● **Problem to work on**: Pictures aside, each entry has to be returned exactly as it stands.

● **Data for this task**:
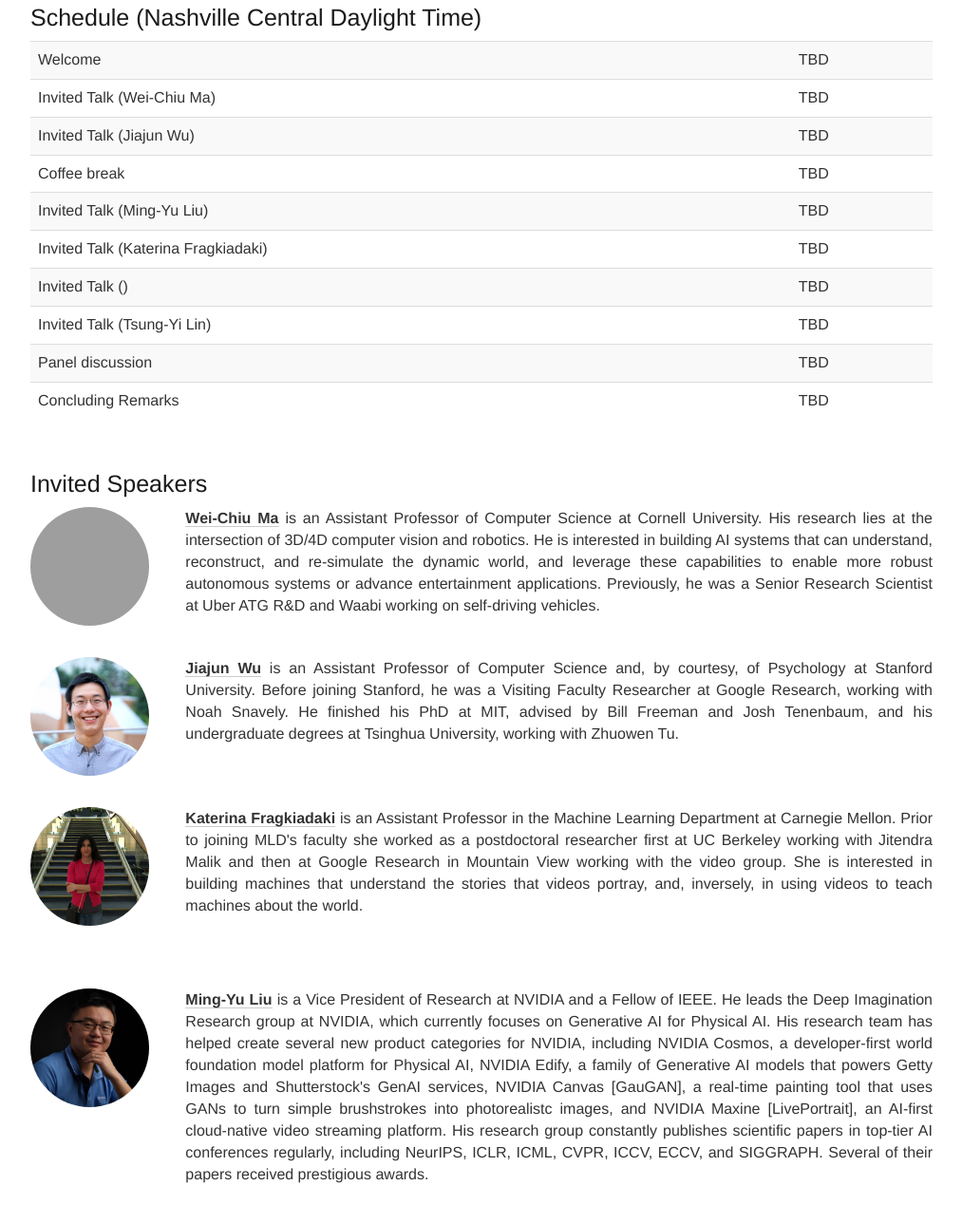
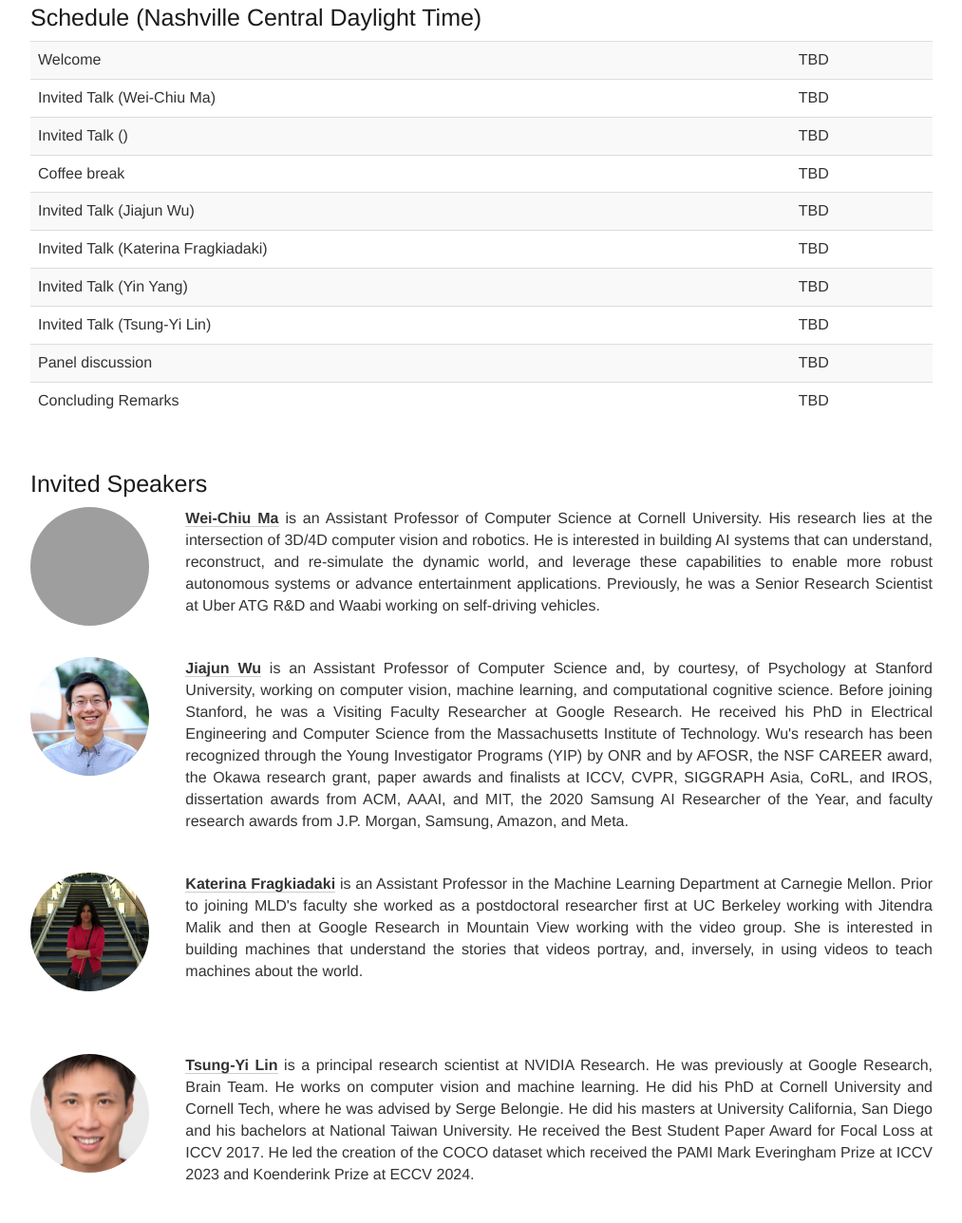
Before and after one commit to visionmeetphysics/visionmeetphysics.github.io, a plain HTML site: page index.html in a window 1280 px wide. Shown: the part 719-2007 px from the top of the page at 95% size, without its empty margins (133-1146 px from the left). Drawn offline with nearby package versions, Linux system fonts and the light colour scheme; some packages are replaced by stand-ins of ours; grey boxes are pictures that could not be loaded; a script that the page names is missing.

Commit message:
Update index.html

```diff
--- a/index.html
+++ b/index.html
@@ -343,7 +343,7 @@
           <td>TBD</td>
         </tr>
         <tr>
-          <td>Invited Talk (Jiajun Wu)</td>
+          <td>Invited Talk ()</td>
           <td>TBD</td>
         </tr>
         <tr>
@@ -351,7 +351,7 @@
           <td>TBD</td>
         </tr>
         <tr>
-          <td>Invited Talk (Ming-Yu Liu)</td>
+          <td>Invited Talk (Jiajun Wu)</td>
           <td>TBD</td>
         </tr>
         <tr>
@@ -360,7 +360,7 @@
         </tr>
 
         <tr>
-          <td>Invited Talk ()</td>
+          <td>Invited Talk (Yin Yang)</td>
           <td>TBD</td>
         </tr>
         <tr>
@@ -405,7 +405,7 @@
   </div>
   <div class="col-md-10">
     <p>
-      <b><a href="https://jiajunwu.com/">Jiajun Wu</a></b> is an Assistant Professor of Computer Science and, by courtesy, of Psychology at Stanford University. Before joining Stanford, he was a Visiting Faculty Researcher at Google Research, working with Noah Snavely. He finished his PhD at MIT, advised by Bill Freeman and Josh Tenenbaum, and his undergraduate degrees at Tsinghua University, working with Zhuowen Tu.
+      <b><a href="https://jiajunwu.com/">Jiajun Wu</a></b> is an Assistant Professor of Computer Science and, by courtesy, of Psychology at Stanford University, working on computer vision, machine learning, and computational cognitive science. Before joining Stanford, he was a Visiting Faculty Researcher at Google Research. He received his PhD in Electrical Engineering and Computer Science from the Massachusetts Institute of Technology. Wu's research has been recognized through the Young Investigator Programs (YIP) by ONR and by AFOSR, the NSF CAREER award, the Okawa research grant, paper awards and finalists at ICCV, CVPR, SIGGRAPH Asia, CoRL, and IROS, dissertation awards from ACM, AAAI, and MIT, the 2020 Samsung AI Researcher of the Year, and faculty research awards from J.P. Morgan, Samsung, Amazon, and Meta.
     </p>
   </div>
 </div>
@@ -426,18 +426,6 @@
 </div>
 <p><br /></p>
 
-<p><br /></p>
-<div class="row">
-  <div class="col-md-2">
-    <a href="https://mingyuliu.net/"><img class="people-pic" style="float:left;margin-right:50px;" src="static/img/people/mingyu_2023.jpeg" /></a>
-  </div>
-  <div class="col-md-10">
-    <p>
-      <b><a href="https://mingyuliu.net/">Ming-Yu Liu</a></b> is a Vice President of Research at NVIDIA and a Fellow of IEEE. He leads the Deep Imagination Research group at NVIDIA, which currently focuses on Generative AI for Physical AI. His research team has helped create several new product categories for NVIDIA, including NVIDIA Cosmos, a developer-first world foundation model platform for Physical AI, NVIDIA Edify, a family of Generative AI models that powers Getty Images and Shutterstock's GenAI services, NVIDIA Canvas [GauGAN], a real-time painting tool that uses GANs to turn simple brushstrokes into photorealistc images, and NVIDIA Maxine [LivePortrait], an AI-first cloud-native video streaming platform. His research group constantly publishes scientific papers in top-tier AI conferences regularly, including NeurIPS, ICLR, ICML, CVPR, ICCV, ECCV, and SIGGRAPH. Several of their papers received prestigious awards.
-    </p>
-  </div>
-</div>
-<p><br /></p>
 
 <p><br /></p>
 <div class="row">
@@ -454,7 +442,22 @@
 
 </div>
 
-<!-- <p><br /></p>
+<!--
+
+<p><br /></p>
+<div class="row">
+  <div class="col-md-2">
+    <a href="https://mingyuliu.net/"><img class="people-pic" style="float:left;margin-right:50px;" src="static/img/people/mingyu_2023.jpeg" /></a>
+  </div>
+  <div class="col-md-10">
+    <p>
+      <b><a href="https://mingyuliu.net/">Ming-Yu Liu</a></b> is a Vice President of Research at NVIDIA and a Fellow of IEEE. He leads the Deep Imagination Research group at NVIDIA, which currently focuses on Generative AI for Physical AI. His research team has helped create several new product categories for NVIDIA, including NVIDIA Cosmos, a developer-first world foundation model platform for Physical AI, NVIDIA Edify, a family of Generative AI models that powers Getty Images and Shutterstock's GenAI services, NVIDIA Canvas [GauGAN], a real-time painting tool that uses GANs to turn simple brushstrokes into photorealistc images, and NVIDIA Maxine [LivePortrait], an AI-first cloud-native video streaming platform. His research group constantly publishes scientific papers in top-tier AI conferences regularly, including NeurIPS, ICLR, ICML, CVPR, ICCV, ECCV, and SIGGRAPH. Several of their papers received prestigious awards.
+    </p>
+  </div>
+</div>
+<p><br /></p>
+
+<p><br /></p>
 <div class="row" id="speakers">
   <div class="col-xs-12">
     <h2>Panelists</h2>
```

● **Written answer**:
Before and after one commit to visionmeetphysics/visionmeetphysics.github.io, a plain HTML site: page index.html in a window 1280 px wide. Shown: the part 719-2007 px from the top of the page at 95% size, without its empty margins (133-1146 px from the left). Drawn offline with nearby package versions, Linux system fonts and the light colour scheme; some packages are replaced by stand-ins of ours; grey boxes are pictures that could not be loaded; a script that the page names is missing.

Commit message:
Update index.html

```diff
--- a/index.html
+++ b/index.html
@@ -343,7 +343,7 @@
           <td>TBD</td>
         </tr>
         <tr>
-          <td>Invited Talk (Jiajun Wu)</td>
+          <td>Invited Talk ()</td>
           <td>TBD</td>
         </tr>
         <tr>
@@ -351,7 +351,7 @@
           <td>TBD</td>
         </tr>
         <tr>
-          <td>Invited Talk (Ming-Yu Liu)</td>
+          <td>Invited Talk (Jiajun Wu)</td>
           <td>TBD</td>
         </tr>
         <tr>
@@ -360,7 +360,7 @@
         </tr>
 
         <tr>
-          <td>Invited Talk ()</td>
+          <td>Invited Talk (Yin Yang)</td>
           <td>TBD</td>
         </tr>
         <tr>
@@ -405,7 +405,7 @@
   </div>
   <div class="col-md-10">
     <p>
-      <b><a href="https://jiajunwu.com/">Jiajun Wu</a></b> is an Assistant Professor of Computer Science and, by courtesy, of Psychology at Stanford University. Before joining Stanford, he was a Visiting Faculty Researcher at Google Research, working with Noah Snavely. He finished his PhD at MIT, advised by Bill Freeman and Josh Tenenbaum, and his undergraduate degrees at Tsinghua University, working with Zhuowen Tu.
+      <b><a href="https://jiajunwu.com/">Jiajun Wu</a></b> is an Assistant Professor of Computer Science and, by courtesy, of Psychology at Stanford University, working on computer vision, machine learning, and computational cognitive science. Before joining Stanford, he was a Visiting Faculty Researcher at Google Research. He received his PhD in Electrical Engineering and Computer Science from the Massachusetts Institute of Technology. Wu's research has been recognized through the Young Investigator Programs (YIP) by ONR and by AFOSR, the NSF CAREER award, the Okawa research grant, paper awards and finalists at ICCV, CVPR, SIGGRAPH Asia, CoRL, and IROS, dissertation awards from ACM, AAAI, and MIT, the 2020 Samsung AI Researcher of the Year, and faculty research awards from J.P. Morgan, Samsung, Amazon, and Meta.
     </p>
   </div>
 </div>
@@ -426,18 +426,6 @@
 </div>
 <p><br /></p>
 
-<p><br /></p>
-<div class="row">
-  <div class="col-md-2">
-    <a href="https://mingyuliu.net/"><img class="people-pic" style="float:left;margin-right:50px;" src="static/img/people/mingyu_2023.jpeg" /></a>
-  </div>
-  <div class="col-md-10">
-    <p>
-      <b><a href="https://mingyuliu.net/">Ming-Yu Liu</a></b> is a Vice President of Research at NVIDIA and a Fellow of IEEE. He leads the Deep Imagination Research group at NVIDIA, which currently focuses on Generative AI for Physical AI. His research team has helped create several new product categories for NVIDIA, including NVIDIA Cosmos, a developer-first world foundation model platform for Physical AI, NVIDIA Edify, a family of Generative AI models that powers Getty Images and Shutterstock's GenAI services, NVIDIA Canvas [GauGAN], a real-time painting tool that uses GANs to turn simple brushstrokes into photorealistc images, and NVIDIA Maxine [LivePortrait], an AI-first cloud-native video streaming platform. His research group constantly publishes scientific papers in top-tier AI conferences regularly, including NeurIPS, ICLR, ICML, CVPR, ICCV, ECCV, and SIGGRAPH. Several of their papers received prestigious awards.
-    </p>
-  </div>
-</div>
-<p><br /></p>
 
 <p><br /></p>
 <div class="row">
@@ -454,7 +442,22 @@
 
 </div>
 
-<!-- <p><br /></p>
+<!--
+
+<p><br /></p>
+<div class="row">
+  <div class="col-md-2">
+    <a href="https://mingyuliu.net/"><img class="people-pic" style="float:left;margin-right:50px;" src="static/img/people/mingyu_2023.jpeg" /></a>
+  </div>
+  <div class="col-md-10">
+    <p>
+      <b><a href="https://mingyuliu.net/">Ming-Yu Liu</a></b> is a Vice President of Research at NVIDIA and a Fellow of IEEE. He leads the Deep Imagination Research group at NVIDIA, which currently focuses on Generative AI for Physical AI. His research team has helped create several new product categories for NVIDIA, including NVIDIA Cosmos, a developer-first world foundation model platform for Physical AI, NVIDIA Edify, a family of Generative AI models that powers Getty Images and Shutterstock's GenAI services, NVIDIA Canvas [GauGAN], a real-time painting tool that uses GANs to turn simple brushstrokes into photorealistc images, and NVIDIA Maxine [LivePortrait], an AI-first cloud-native video streaming platform. His research group constantly publishes scientific papers in top-tier AI conferences regularly, including NeurIPS, ICLR, ICML, CVPR, ICCV, ECCV, and SIGGRAPH. Several of their papers received prestigious awards.
+    </p>
+  </div>
+</div>
+<p><br /></p>
+
+<p><br /></p>
 <div class="row" id="speakers">
   <div class="col-xs-12">
     <h2>Panelists</h2>
```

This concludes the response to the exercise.